→ **WORK REQUIRED**
In the entries below, filter for the word "bmeDriver" and copy every matching line.

→ **Entries taken from a collection**
::::::::
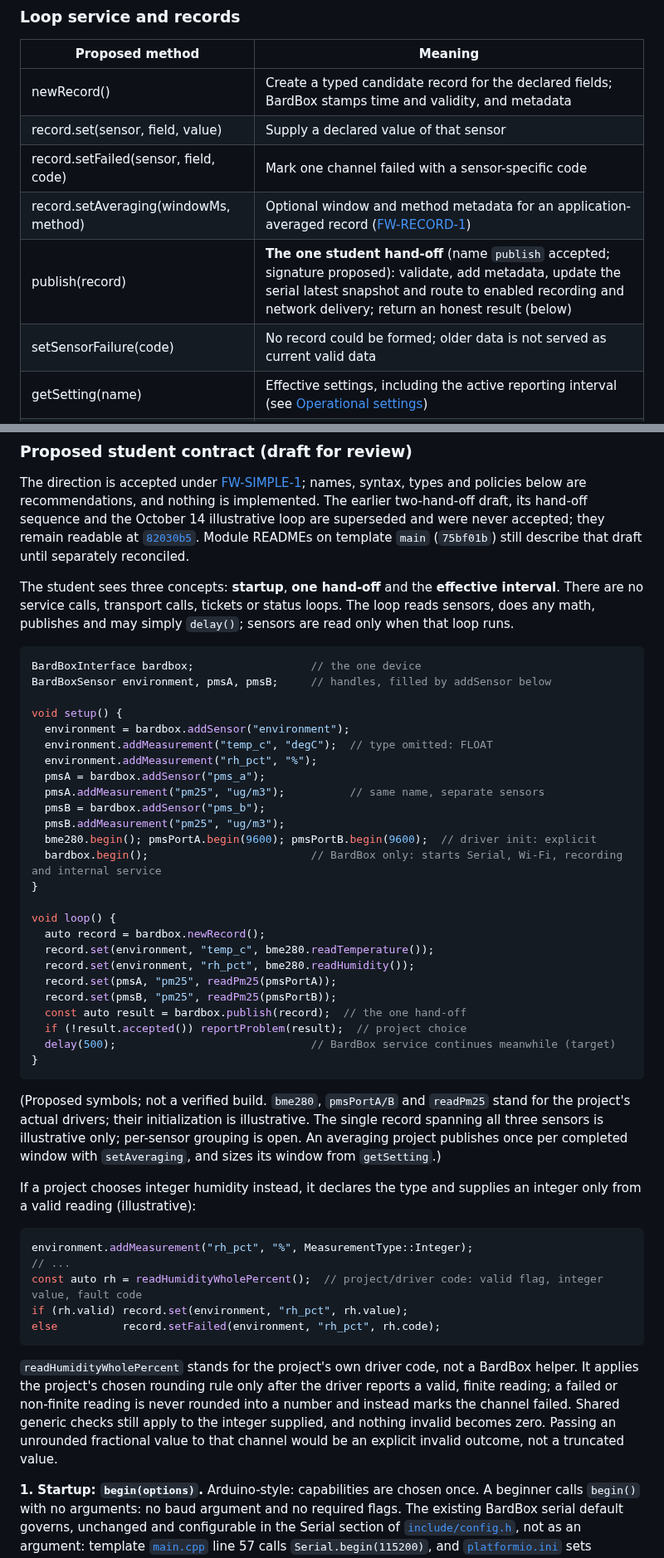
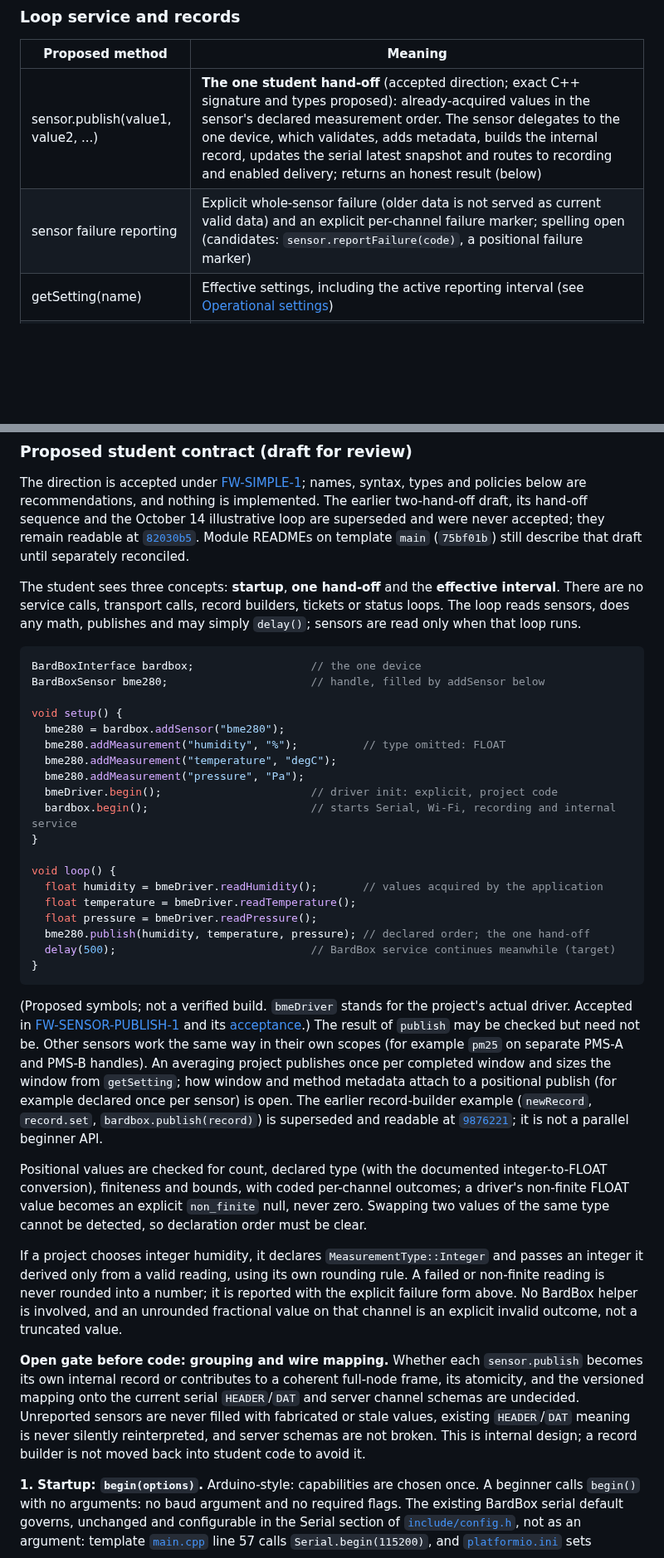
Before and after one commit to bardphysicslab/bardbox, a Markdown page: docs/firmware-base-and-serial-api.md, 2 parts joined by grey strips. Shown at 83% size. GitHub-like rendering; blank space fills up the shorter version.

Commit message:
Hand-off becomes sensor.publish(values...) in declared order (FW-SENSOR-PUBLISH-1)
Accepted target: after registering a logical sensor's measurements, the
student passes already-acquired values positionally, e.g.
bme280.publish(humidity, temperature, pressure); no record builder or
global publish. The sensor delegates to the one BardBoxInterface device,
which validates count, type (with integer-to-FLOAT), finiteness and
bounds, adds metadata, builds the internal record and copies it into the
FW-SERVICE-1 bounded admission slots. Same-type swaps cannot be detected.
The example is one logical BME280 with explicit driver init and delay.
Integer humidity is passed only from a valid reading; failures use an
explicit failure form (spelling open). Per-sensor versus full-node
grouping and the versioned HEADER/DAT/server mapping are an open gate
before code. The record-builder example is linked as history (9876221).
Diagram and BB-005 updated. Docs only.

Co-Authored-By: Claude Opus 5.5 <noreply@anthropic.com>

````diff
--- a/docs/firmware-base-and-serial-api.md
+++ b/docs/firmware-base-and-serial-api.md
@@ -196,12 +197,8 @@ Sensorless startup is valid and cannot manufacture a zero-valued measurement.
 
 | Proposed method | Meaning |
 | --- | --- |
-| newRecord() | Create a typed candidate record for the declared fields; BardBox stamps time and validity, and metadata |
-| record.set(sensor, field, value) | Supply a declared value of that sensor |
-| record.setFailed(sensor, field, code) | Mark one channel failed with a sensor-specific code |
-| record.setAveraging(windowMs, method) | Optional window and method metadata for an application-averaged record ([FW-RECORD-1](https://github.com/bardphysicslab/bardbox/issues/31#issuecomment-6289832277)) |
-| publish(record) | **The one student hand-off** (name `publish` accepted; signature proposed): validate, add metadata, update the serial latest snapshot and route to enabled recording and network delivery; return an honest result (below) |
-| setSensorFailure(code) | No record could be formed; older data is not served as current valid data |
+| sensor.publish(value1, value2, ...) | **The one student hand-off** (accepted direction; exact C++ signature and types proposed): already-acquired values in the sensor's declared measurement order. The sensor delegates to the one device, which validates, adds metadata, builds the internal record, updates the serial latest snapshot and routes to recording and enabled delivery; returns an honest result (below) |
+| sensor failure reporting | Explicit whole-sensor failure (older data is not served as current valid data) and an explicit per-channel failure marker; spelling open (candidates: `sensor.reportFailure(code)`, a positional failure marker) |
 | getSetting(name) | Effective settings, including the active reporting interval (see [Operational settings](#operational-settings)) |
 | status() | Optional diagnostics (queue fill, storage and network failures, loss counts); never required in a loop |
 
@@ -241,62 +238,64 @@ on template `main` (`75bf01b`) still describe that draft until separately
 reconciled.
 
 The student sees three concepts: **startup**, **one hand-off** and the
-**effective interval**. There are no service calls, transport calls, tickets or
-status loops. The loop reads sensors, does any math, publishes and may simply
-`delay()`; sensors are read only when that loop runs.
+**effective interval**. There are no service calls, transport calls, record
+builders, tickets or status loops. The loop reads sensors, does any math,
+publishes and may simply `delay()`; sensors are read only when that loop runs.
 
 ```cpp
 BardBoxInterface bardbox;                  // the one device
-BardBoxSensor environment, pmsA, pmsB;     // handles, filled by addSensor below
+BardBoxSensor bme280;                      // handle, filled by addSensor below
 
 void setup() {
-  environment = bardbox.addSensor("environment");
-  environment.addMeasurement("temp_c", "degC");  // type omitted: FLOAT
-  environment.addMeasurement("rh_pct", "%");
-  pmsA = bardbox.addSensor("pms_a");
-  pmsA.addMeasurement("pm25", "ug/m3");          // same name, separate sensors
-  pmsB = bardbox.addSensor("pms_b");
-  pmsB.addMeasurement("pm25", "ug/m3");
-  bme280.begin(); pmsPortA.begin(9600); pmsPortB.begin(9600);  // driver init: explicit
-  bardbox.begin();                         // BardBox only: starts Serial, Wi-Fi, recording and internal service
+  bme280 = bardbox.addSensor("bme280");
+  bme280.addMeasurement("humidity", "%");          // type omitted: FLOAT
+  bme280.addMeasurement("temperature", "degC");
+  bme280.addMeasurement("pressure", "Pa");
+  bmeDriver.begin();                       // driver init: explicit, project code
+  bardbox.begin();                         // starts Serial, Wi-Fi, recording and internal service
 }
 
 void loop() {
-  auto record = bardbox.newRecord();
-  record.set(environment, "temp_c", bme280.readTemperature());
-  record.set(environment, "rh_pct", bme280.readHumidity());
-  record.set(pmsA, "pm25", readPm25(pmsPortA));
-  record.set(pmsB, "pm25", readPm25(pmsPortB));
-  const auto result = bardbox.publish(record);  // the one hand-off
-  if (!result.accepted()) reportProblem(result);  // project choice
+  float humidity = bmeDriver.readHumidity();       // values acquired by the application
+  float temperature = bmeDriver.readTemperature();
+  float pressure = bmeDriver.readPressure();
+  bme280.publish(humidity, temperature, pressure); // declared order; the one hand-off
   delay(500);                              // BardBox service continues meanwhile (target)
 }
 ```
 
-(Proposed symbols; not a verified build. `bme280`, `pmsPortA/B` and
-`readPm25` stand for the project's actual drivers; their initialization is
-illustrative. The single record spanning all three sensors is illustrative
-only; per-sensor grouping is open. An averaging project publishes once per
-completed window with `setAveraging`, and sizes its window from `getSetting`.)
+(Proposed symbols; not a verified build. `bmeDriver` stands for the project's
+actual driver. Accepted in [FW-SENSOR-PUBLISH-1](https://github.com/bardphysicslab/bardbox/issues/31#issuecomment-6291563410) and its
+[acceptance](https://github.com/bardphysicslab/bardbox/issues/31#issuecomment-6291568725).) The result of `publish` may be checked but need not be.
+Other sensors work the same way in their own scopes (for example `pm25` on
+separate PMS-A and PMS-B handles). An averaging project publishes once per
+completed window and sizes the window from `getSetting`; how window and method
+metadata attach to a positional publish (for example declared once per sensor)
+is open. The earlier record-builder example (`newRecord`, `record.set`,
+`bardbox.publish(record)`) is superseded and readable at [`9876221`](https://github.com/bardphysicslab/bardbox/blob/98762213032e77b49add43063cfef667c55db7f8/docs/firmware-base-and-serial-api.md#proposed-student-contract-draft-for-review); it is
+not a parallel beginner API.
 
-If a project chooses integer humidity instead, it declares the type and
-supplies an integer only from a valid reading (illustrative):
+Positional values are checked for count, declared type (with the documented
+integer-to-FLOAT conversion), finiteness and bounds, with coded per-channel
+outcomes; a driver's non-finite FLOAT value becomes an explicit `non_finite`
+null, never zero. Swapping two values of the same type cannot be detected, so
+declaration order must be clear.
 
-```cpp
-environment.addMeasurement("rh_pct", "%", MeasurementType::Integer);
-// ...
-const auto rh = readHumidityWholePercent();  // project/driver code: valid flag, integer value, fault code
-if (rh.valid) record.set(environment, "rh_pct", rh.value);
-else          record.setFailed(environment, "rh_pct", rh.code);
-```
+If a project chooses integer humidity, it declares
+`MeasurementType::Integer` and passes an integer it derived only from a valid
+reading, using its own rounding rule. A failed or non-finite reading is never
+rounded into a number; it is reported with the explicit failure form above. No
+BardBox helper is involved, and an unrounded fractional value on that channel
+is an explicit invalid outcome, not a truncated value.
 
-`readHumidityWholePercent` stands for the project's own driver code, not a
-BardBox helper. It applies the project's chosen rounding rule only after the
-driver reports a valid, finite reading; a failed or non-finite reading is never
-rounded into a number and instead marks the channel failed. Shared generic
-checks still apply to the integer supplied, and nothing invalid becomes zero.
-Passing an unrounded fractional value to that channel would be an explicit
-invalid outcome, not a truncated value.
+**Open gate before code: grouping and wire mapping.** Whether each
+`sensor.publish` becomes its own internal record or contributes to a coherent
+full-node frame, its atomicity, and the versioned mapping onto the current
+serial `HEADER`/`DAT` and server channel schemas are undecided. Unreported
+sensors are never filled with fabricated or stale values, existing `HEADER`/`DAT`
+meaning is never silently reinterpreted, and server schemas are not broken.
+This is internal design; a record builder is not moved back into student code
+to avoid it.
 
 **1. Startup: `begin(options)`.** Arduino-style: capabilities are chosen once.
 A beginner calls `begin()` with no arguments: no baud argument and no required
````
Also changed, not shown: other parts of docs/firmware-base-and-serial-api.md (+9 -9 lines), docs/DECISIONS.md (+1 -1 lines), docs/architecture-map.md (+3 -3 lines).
::::::::
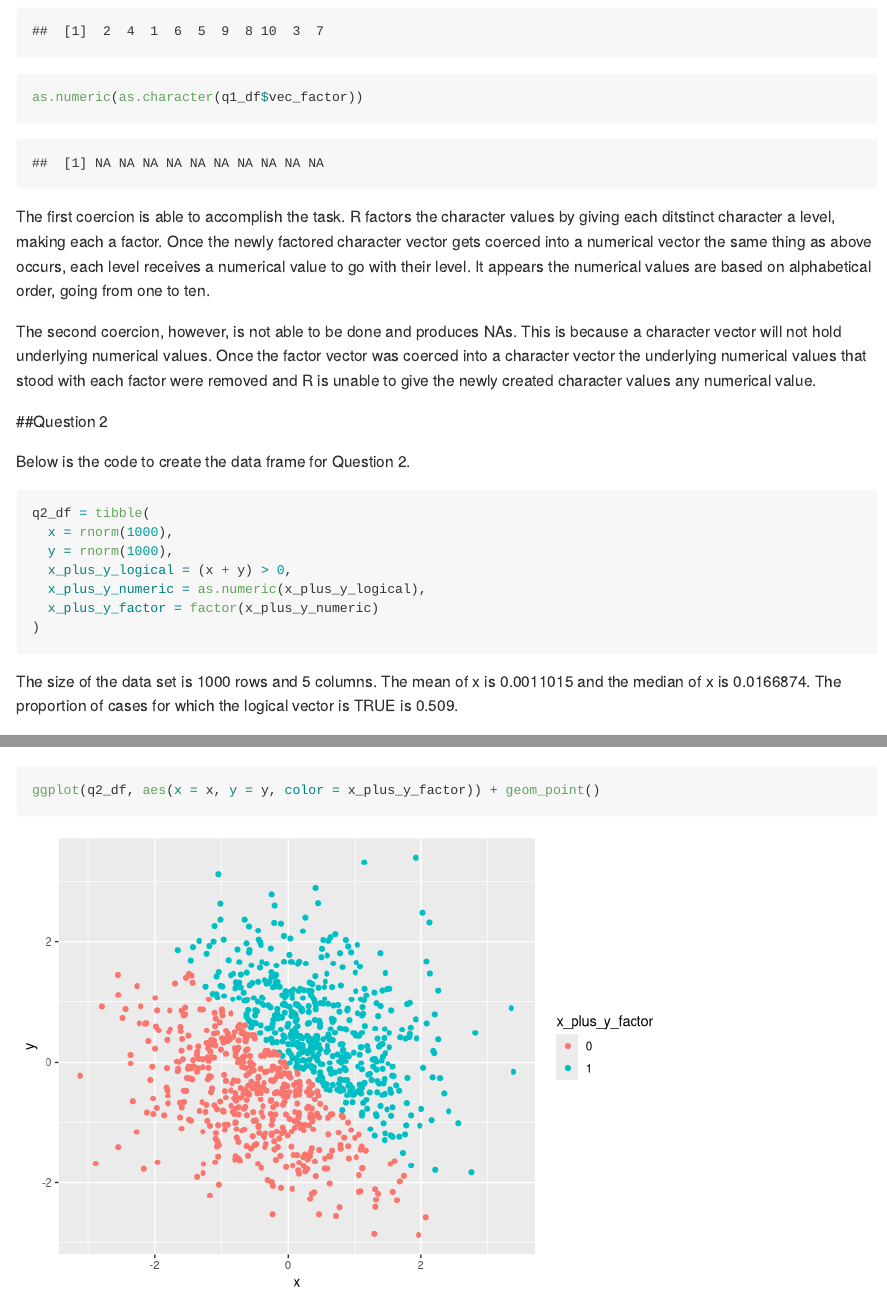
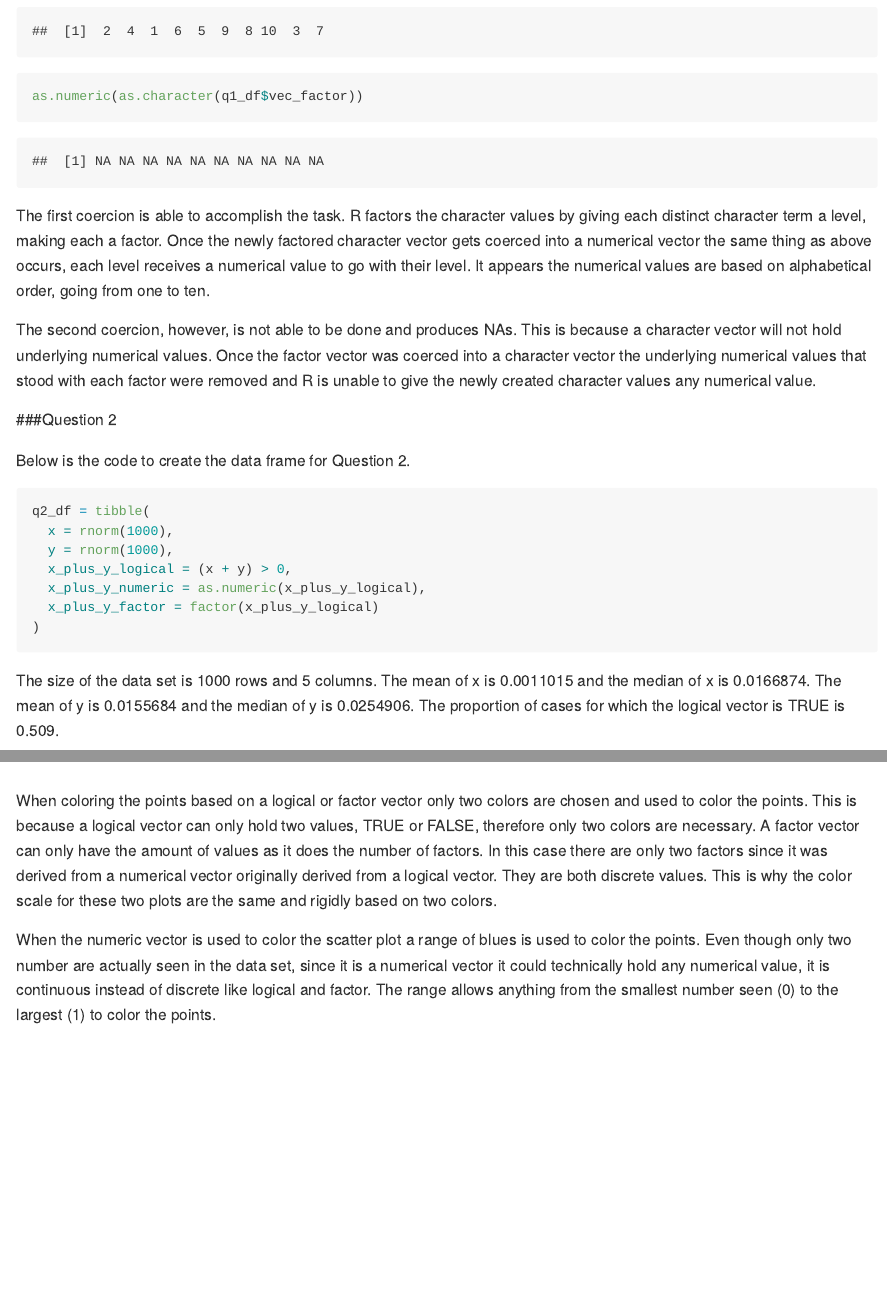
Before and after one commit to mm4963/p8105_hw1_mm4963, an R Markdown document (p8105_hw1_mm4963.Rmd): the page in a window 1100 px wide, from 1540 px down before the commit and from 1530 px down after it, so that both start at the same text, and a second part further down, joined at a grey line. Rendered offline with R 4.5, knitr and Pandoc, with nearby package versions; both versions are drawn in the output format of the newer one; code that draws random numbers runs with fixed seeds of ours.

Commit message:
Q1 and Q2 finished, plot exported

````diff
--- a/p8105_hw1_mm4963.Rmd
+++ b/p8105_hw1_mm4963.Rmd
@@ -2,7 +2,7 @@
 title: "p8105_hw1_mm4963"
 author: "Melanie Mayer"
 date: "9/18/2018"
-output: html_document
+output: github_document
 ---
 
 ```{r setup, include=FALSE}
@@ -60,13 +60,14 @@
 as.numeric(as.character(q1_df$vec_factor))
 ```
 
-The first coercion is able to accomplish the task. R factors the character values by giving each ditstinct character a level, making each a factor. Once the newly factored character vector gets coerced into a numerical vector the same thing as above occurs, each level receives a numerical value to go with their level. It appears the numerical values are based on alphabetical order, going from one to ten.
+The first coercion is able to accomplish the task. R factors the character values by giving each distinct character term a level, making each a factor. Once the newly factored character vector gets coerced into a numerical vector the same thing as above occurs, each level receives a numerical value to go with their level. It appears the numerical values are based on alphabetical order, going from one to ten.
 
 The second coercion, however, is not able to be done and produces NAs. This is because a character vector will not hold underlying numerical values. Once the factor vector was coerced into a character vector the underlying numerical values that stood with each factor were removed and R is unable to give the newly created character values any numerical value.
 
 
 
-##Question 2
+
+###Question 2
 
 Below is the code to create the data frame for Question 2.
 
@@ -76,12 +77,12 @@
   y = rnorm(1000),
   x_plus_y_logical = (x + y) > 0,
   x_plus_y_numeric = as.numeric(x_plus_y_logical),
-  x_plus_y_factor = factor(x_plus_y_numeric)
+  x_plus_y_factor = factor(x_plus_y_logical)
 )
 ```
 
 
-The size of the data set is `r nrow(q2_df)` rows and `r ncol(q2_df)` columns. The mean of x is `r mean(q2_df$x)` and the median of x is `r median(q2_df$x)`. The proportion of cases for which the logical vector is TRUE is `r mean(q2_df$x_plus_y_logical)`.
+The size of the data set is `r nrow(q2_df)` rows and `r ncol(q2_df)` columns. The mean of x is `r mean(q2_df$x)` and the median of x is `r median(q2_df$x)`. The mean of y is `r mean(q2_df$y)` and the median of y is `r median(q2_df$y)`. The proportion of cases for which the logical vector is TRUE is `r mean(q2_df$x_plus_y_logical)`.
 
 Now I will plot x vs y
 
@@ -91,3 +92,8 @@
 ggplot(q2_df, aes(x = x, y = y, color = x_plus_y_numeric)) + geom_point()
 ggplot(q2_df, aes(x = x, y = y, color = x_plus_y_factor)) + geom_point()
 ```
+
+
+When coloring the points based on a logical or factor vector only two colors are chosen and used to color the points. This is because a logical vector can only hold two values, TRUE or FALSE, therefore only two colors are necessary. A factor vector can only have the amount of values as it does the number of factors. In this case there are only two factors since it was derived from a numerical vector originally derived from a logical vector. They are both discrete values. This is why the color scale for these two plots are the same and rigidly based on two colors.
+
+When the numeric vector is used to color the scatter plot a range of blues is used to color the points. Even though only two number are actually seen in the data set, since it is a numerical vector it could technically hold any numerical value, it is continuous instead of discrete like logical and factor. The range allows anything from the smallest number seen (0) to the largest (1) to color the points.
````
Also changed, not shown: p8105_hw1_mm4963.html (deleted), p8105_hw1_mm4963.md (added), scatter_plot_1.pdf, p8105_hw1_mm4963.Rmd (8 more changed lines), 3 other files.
::::::::
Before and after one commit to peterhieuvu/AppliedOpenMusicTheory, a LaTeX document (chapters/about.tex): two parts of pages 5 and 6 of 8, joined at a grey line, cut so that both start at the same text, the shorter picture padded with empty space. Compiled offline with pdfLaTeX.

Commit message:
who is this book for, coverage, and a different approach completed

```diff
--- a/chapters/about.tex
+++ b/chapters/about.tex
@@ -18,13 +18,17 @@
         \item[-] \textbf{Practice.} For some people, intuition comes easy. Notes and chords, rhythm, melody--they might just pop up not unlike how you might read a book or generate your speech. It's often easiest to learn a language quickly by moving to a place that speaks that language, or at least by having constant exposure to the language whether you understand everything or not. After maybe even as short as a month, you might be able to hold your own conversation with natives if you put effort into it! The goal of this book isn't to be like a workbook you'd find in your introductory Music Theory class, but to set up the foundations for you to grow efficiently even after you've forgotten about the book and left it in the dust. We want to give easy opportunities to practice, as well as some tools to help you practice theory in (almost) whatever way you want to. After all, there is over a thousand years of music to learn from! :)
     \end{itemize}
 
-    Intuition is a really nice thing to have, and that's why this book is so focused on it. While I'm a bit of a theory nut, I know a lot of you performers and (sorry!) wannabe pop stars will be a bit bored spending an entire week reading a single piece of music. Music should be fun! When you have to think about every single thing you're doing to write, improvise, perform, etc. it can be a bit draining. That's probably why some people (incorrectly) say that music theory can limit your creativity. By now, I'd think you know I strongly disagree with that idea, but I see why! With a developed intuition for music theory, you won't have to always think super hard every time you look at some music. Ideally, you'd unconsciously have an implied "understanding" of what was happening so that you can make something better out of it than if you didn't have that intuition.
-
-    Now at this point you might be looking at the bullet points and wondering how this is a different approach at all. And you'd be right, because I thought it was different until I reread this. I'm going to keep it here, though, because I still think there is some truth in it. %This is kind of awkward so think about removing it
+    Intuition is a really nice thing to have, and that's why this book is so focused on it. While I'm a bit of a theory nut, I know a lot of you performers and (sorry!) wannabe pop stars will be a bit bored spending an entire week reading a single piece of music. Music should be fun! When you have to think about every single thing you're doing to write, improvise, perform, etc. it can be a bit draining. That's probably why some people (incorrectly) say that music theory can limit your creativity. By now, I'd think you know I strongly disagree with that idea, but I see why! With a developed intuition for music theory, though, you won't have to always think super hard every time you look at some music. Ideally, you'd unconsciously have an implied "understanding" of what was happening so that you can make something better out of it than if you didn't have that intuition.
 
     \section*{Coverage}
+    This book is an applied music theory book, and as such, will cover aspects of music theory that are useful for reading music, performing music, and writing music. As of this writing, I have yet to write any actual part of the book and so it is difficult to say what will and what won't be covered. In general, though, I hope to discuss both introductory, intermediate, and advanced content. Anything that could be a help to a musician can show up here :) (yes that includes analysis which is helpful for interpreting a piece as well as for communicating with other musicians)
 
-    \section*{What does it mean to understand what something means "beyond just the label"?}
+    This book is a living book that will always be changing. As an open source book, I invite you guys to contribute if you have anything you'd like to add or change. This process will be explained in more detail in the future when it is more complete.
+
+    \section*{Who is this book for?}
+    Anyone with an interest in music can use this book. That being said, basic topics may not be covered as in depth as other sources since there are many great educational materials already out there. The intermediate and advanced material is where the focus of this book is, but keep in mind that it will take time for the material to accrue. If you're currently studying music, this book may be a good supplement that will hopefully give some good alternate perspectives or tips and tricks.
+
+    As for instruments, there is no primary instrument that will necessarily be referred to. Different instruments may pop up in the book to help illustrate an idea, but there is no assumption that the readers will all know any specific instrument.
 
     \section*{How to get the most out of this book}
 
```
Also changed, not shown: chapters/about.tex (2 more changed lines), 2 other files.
::::::::
→ **RESPONSE TO THIS EXERCISE**
+  bmeDriver.begin();                       // driver init: explicit, project code
+  float humidity = bmeDriver.readHumidity();       // values acquired by the application
+  float temperature = bmeDriver.readTemperature();
+  float pressure = bmeDriver.readPressure();
+(Proposed symbols; not a verified build. `bmeDriver` stands for the project's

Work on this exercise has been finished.